(Stored records)
>>>

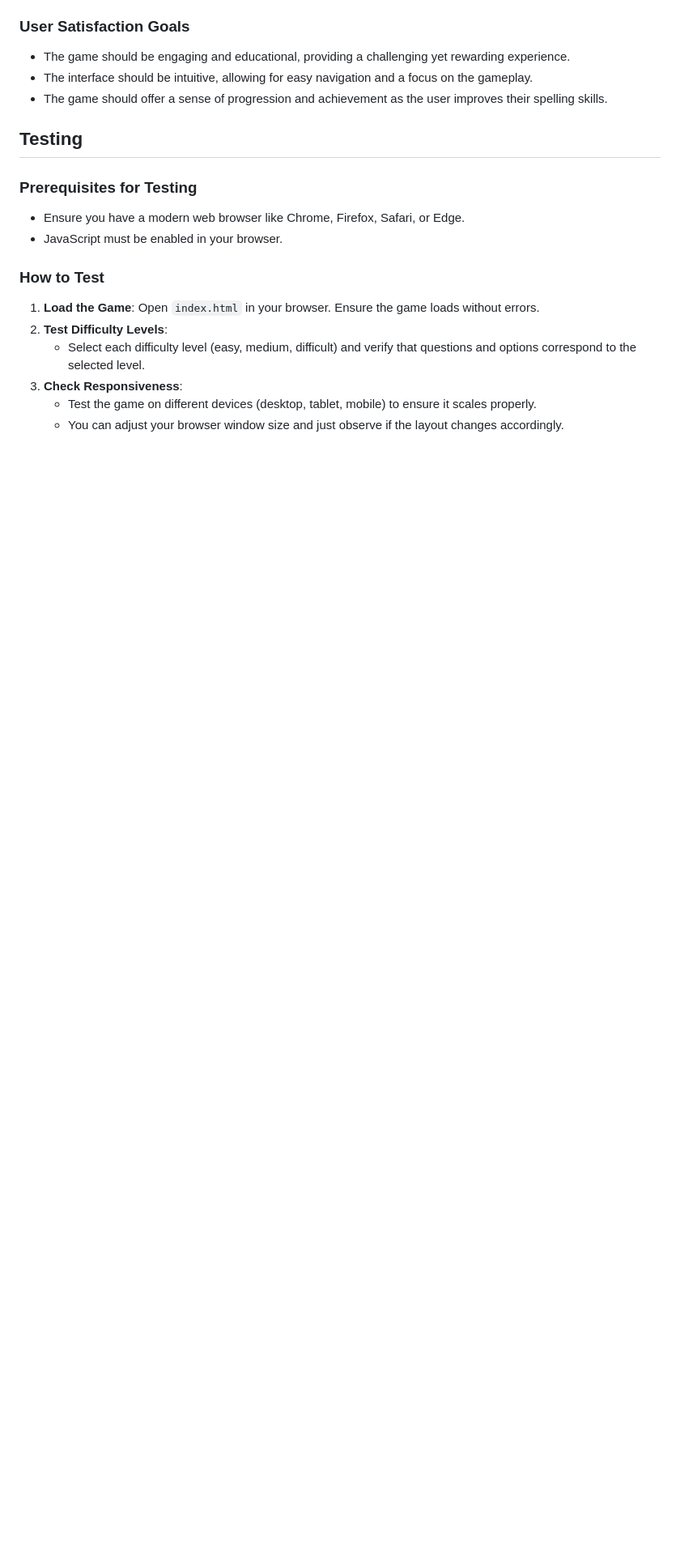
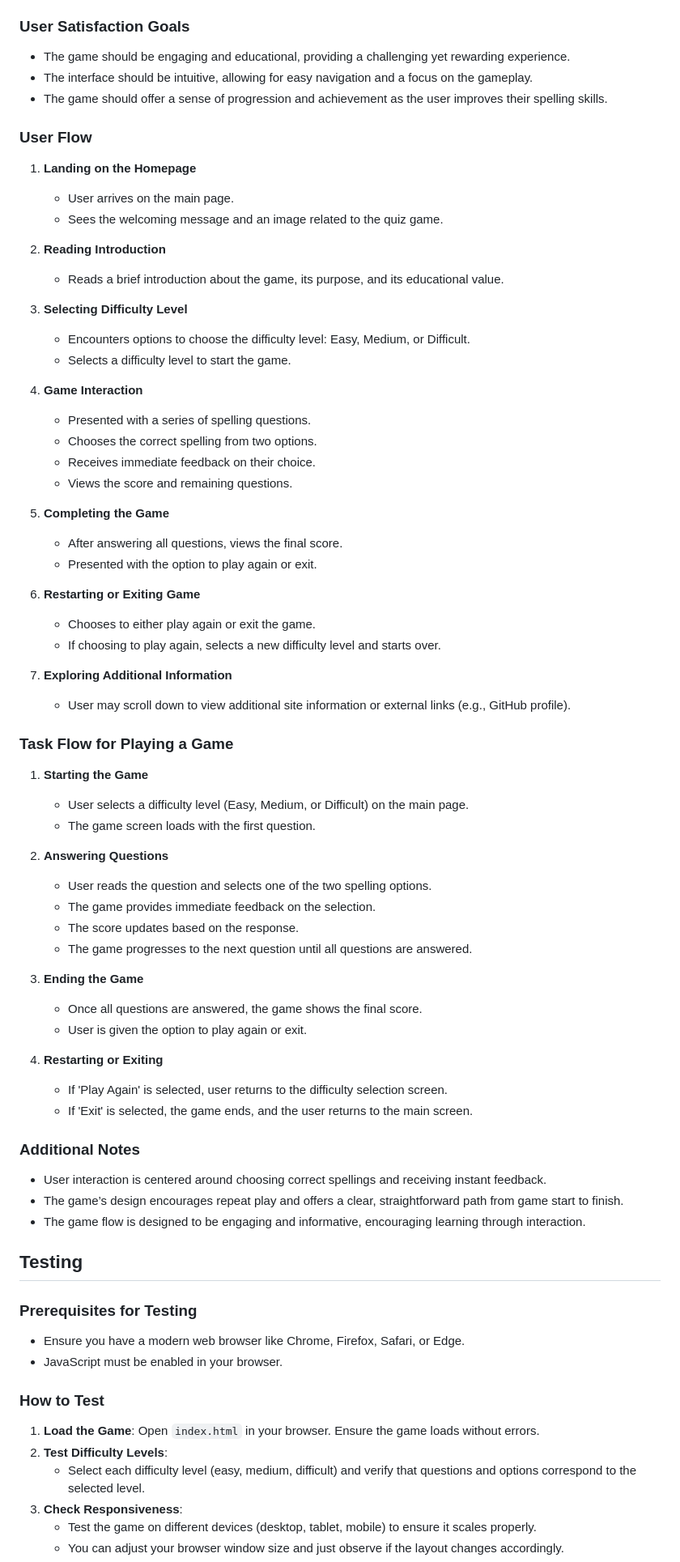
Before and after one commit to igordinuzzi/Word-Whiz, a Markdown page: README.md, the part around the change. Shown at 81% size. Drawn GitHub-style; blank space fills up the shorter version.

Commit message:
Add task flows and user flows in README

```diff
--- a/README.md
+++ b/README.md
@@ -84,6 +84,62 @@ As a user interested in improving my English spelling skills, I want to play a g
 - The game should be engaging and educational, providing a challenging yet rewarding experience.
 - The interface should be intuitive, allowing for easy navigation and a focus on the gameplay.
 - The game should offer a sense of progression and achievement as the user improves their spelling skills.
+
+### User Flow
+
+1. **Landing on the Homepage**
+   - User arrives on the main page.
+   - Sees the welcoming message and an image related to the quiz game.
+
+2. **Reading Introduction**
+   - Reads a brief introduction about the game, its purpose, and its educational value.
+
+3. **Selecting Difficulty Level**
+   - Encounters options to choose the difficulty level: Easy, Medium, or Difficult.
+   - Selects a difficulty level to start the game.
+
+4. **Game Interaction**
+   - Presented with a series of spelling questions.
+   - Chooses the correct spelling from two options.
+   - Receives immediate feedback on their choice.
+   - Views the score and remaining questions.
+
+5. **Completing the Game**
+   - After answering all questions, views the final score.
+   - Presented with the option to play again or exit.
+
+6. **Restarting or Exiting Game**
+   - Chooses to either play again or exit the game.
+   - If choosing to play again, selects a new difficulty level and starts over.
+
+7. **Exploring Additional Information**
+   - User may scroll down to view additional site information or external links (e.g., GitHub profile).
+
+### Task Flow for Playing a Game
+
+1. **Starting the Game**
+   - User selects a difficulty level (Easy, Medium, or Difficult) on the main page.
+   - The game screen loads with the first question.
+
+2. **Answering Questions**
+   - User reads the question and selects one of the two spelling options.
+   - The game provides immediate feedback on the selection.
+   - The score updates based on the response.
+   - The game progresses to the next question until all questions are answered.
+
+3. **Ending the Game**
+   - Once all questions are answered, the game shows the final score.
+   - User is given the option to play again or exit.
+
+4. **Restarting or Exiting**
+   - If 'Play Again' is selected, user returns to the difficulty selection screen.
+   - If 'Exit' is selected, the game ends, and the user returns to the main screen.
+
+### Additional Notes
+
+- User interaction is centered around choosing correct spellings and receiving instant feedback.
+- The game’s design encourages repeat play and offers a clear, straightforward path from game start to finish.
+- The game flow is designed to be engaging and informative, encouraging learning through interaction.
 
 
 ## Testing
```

<<<
>>>

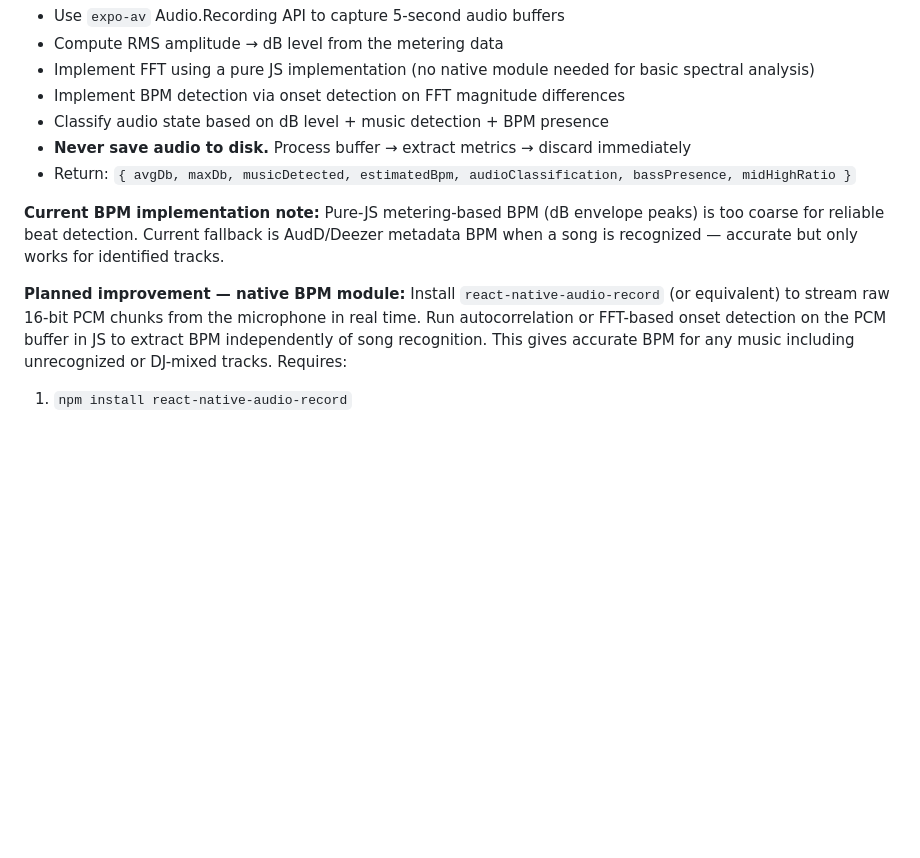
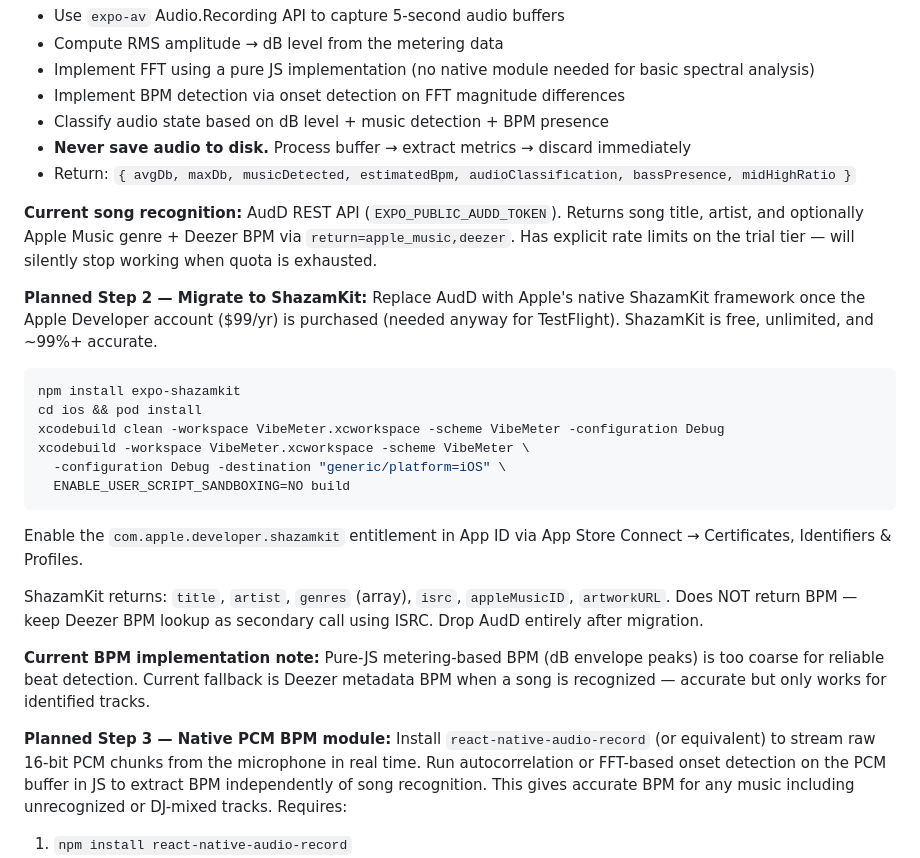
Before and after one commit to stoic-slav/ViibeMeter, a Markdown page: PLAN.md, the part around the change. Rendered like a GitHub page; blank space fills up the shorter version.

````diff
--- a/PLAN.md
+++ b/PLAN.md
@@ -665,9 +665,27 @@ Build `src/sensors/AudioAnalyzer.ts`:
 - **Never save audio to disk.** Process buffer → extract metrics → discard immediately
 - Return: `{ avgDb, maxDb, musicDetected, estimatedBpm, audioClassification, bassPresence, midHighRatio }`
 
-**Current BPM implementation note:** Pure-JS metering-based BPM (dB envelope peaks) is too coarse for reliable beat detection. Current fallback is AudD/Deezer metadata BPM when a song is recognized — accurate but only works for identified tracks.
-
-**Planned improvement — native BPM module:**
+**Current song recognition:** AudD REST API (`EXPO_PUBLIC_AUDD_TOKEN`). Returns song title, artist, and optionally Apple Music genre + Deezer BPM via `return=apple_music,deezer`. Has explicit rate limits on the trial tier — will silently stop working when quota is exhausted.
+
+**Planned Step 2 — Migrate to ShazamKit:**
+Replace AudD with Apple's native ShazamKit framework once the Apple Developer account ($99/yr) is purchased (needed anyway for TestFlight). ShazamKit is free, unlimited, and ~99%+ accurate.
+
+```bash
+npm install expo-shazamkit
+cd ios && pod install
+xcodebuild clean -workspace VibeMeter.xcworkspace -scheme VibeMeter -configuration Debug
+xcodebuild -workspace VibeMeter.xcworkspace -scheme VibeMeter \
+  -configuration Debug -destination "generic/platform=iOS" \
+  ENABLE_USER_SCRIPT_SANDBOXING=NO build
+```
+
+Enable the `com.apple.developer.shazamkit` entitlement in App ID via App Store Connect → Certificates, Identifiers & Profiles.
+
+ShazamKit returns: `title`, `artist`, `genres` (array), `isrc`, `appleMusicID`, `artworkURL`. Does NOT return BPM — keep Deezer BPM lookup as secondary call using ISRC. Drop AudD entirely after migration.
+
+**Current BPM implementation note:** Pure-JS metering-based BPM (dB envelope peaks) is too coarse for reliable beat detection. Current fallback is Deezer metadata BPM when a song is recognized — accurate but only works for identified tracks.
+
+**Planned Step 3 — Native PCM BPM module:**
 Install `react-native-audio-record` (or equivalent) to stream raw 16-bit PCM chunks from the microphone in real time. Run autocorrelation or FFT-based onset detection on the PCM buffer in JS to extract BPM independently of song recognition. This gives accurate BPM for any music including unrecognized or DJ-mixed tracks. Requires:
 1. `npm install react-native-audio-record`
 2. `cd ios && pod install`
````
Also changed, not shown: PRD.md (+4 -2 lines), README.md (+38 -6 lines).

<<<
>>>

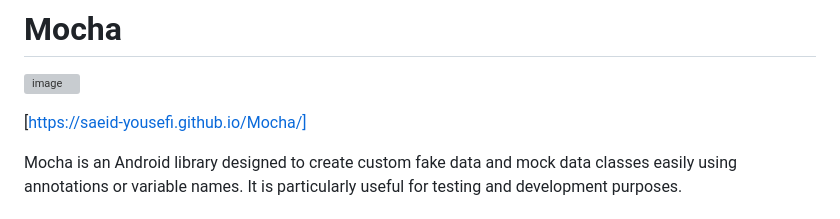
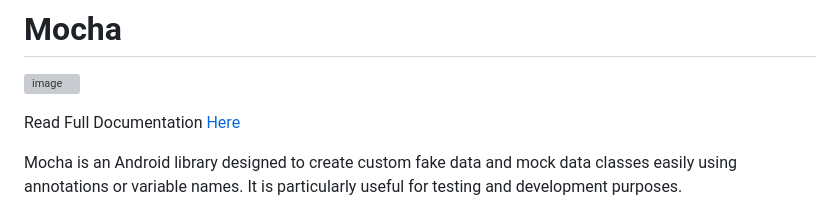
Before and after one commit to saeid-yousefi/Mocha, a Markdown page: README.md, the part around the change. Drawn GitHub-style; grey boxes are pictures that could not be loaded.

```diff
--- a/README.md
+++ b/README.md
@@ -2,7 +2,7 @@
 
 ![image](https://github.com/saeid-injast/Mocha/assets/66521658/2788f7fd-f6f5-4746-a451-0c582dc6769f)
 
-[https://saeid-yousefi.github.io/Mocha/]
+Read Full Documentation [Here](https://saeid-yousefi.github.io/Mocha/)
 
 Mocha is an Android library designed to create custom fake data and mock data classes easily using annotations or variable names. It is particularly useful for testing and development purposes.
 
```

<<<

(What you should do)
Tell how many lines of the data include the word "configuration", without any other words.

(Exercise solution)
2